Provided by Evan Lerner, University of Pennsylvania Origami is capable of turning a simple sheet of paper into a pretty paper crane, but the principles behind the paper-folding art can also be applied to making a microfluidic device for a blood...
Latest Origami Stories
Researchers from North Carolina State University, Duke University and the University of Copenhagen have created the world’s largest DNA origami, which are nanoscale constructions with applications ranging from biomedical research to nanoelectronics.
Researchers say origami could be useful one day in utilizing space solar power for Earth-based purposes, such as an orbiting power plant that wirelessly beams power down to Earth using microwaves.
Drawing inspiration from origami, the traditional Japanese art of folding paper into three-dimensional objects, researchers have created a way to coax flat sheets of composite materials to transform themselves into complex robots capable of performing tasks such as crawling and turning.
Korean company FiveThirty brings the ancient paper art into the digital now SEOUL, South Korea and CHATTANOOGA, Tenn., June 18, 2014 /PRNewswire/ -- One of South Korea's leading mobile

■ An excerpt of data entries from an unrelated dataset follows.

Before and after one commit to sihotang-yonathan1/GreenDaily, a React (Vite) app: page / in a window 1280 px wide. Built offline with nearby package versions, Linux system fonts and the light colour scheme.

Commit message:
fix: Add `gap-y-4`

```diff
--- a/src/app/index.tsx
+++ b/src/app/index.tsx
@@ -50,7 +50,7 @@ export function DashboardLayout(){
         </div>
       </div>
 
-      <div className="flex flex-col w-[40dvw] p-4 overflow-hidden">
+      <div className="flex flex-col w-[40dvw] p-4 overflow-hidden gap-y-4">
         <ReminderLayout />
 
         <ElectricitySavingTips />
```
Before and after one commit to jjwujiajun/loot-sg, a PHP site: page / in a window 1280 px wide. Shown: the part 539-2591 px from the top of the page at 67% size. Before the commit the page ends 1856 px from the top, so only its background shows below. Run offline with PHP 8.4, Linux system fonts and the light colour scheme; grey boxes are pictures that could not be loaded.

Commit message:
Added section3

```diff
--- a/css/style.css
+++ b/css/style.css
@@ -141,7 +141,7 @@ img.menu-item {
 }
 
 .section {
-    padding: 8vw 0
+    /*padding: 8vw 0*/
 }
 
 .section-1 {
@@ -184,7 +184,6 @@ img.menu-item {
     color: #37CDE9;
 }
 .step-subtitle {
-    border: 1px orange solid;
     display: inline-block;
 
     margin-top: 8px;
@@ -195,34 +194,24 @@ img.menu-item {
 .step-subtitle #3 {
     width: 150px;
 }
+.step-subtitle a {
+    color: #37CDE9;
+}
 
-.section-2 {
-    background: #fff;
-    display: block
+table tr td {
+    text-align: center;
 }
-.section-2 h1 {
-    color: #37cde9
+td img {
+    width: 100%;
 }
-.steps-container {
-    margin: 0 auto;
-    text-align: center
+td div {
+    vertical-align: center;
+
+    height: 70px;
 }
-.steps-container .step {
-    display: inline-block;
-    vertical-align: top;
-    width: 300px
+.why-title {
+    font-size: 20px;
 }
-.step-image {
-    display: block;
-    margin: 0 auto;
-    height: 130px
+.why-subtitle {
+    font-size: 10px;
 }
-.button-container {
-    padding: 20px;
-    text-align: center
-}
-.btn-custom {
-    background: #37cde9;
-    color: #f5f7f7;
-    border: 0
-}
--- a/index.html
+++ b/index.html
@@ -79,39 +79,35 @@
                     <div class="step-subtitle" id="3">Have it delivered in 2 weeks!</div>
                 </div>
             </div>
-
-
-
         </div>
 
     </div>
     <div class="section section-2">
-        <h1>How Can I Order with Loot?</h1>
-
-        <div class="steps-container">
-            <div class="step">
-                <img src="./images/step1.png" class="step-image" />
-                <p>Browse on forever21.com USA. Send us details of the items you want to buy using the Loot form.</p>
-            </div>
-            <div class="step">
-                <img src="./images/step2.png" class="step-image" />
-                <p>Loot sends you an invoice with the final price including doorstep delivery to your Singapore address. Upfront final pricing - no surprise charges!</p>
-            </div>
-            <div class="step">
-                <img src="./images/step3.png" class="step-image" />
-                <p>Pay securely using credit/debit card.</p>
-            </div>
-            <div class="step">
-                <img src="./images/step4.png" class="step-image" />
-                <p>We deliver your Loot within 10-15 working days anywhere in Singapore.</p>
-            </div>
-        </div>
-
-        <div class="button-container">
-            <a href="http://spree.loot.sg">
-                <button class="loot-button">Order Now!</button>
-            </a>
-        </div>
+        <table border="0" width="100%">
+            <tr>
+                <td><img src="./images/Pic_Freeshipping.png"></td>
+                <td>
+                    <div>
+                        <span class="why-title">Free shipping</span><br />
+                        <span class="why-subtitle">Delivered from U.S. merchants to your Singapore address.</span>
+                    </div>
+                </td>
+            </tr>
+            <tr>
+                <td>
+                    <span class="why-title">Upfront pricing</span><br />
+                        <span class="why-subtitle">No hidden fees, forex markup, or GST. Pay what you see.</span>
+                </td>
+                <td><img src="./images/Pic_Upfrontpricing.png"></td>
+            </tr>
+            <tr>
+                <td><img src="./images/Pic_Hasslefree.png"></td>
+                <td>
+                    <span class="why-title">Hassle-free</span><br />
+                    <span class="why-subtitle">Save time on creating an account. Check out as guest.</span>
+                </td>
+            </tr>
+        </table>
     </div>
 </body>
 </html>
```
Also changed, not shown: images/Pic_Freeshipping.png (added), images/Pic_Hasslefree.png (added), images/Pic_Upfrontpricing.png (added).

Tiny self-assembling tools could one day deliver drugs to targeted areas of the body or even perform autonomous microsurgery
Inspired by origami, engineers at MIT have developed 3D printable robotic component capable of self-assembly when heated to certain temperatures.
COLLEGE PARK, Md., March 12, 2014 /PRNewswire-USNewswire/ -- If you think your origami skills can't be beat - try this: (1) use the world's thinnest material, (2) make the origami fold and unfold
- Multifunction Printer Creates Office!? 1,744 Origami Works Adorn Space in Movie - TOKYO, Jan. 31, 2014 /PRNewswire/ -- Konica Minolta, Inc.
- Anticipating and answering objections before they have been raised; procataleptic.
More Images (16 images) »